Marvel has featured Spider-Man in several comic book series, the first titled The Amazing Spider-Man. Over the years, the Peter Parker character has developed from shy high school student to troubled college student to a married teacher and a member of the superhero team the New Avengers. In the comics, Spider-Man is often referred to as "Spidey", "web-slinger", "wall-crawler", or "web-head".
Spider-Man has appeared in various media, including several animated and live-action television series, syndicated newspaper comic strips and a successful series of films starring actor Tobey Maguire as the character.

Publication history

Creation
In 1962, with the success of the Fantastic Four and other stars, Marvel Comics editor and head writer Stan Lee was casting about for a new superhero idea. He said that the idea for Spider-Man arose from a surge in teenage demand for comic books, and the desire to create a character with whom teens could identify. In his autobiography, Lee cites the non-superhuman pulp magazine crime fighter The Spider as an influence, and in a multitude of print and video interviews Lee stated he was further inspired by seeing a fly climb up a wall—adding in his autobiography that he has told that story so often he has become unsure of whether or not it is true. Jack Kirby claimed Lee had minimal involvement in the character's creation, and that the idea for Spider-Man had originated with Kirby and Joe Simon, who in the 1950s had developed a character called The Silver Spider for the Crestwood comic Black Magic, who was subsequently not used.[1b] Simon, in his 1990 autobiography, disputes Kirby's account, asserting that Black Magic was not a factor, and that he (Simon) devised the name "Spider-Man" (later changed to "The Silver Spider"), while Kirby outlined the character's story and powers. Simon later elaborated that his and Kirby's character conception became the basis for Simon's Archie Comics superhero The Fly. Artist Steve Ditko stated that Lee liked the name Hawkman from DC Comics, and that "Spider-Man" was an outgrowth of that interest. The hyphen was included in the character's name to avoid confusion with DC Comics' Superman.

Looking back on the creation of Spider-Man, Tom DeFalco stated he did not believe that Spider-Man would have been given a chance in today's comics world, where new characters are vetted with test audiences and marketers. At the time, however, Lee only had to get the consent of Marvel publisher Martin Goodman for approval for the character. In a 1986 interview, Lee described in detail his arguments to overcome Goodman's objections. Goodman eventually agreed to let Lee try out Spider-Man in the upcoming final issue of the canceled science-fiction/supernatural anthology series Amazing Adult Fantasy, which was renamed Amazing Fantasy for that single issue, #15 (Aug. 1962).

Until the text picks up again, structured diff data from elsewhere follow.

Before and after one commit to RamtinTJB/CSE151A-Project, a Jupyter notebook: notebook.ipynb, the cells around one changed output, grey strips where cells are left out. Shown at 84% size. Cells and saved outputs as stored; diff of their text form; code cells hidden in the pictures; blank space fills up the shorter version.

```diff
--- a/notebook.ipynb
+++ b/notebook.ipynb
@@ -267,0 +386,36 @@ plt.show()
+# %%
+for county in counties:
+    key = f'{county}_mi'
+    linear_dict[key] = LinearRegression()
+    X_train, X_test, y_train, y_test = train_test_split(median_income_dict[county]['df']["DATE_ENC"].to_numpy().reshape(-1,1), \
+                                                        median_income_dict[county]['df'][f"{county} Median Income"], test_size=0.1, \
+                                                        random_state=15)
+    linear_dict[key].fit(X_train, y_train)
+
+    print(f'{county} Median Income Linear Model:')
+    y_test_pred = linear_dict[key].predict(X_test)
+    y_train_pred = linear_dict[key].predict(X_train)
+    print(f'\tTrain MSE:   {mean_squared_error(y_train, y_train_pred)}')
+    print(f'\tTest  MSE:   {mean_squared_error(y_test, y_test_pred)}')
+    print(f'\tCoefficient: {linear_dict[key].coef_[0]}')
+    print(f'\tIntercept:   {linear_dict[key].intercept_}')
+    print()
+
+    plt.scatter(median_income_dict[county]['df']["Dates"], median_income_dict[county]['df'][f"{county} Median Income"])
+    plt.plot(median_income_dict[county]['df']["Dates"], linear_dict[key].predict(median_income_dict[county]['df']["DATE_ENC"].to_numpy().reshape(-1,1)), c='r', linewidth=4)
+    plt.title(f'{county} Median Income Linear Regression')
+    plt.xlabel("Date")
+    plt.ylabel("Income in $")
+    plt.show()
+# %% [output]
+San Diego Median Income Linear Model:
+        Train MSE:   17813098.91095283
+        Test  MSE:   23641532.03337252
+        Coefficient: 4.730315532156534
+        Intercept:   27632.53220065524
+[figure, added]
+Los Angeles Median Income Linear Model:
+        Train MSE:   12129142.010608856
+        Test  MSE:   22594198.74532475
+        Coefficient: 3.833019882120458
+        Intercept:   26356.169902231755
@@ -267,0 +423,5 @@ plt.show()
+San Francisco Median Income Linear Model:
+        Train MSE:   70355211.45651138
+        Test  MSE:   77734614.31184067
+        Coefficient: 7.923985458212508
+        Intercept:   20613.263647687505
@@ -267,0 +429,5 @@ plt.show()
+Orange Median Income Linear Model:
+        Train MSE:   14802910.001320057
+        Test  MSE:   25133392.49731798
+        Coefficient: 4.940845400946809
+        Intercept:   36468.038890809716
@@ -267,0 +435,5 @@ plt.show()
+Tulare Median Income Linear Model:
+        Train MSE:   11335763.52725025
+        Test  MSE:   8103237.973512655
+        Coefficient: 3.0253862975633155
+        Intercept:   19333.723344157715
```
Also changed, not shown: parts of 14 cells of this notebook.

Comics historian Greg Theakston says that Lee, after receiving Goodman's approval for the name Spider-Man and the "ordinary teen" concept, approached Kirby. Kirby told Lee about his 1950s Silver Spider/Spider-Man, in which an orphaned boy living with an old couple finds a magic ring that gives him superpowers. Lee and Kirby "immediately sat down for a story conference" and Lee afterward directed Kirby to flesh out the character and draw some pages. Steve Ditko would be the inker. When Kirby showed Lee the first six pages, Lee recalled, "I hated the way he was doing it. Not that he did it badly — it just wasn't the character I wanted; it was too heroic".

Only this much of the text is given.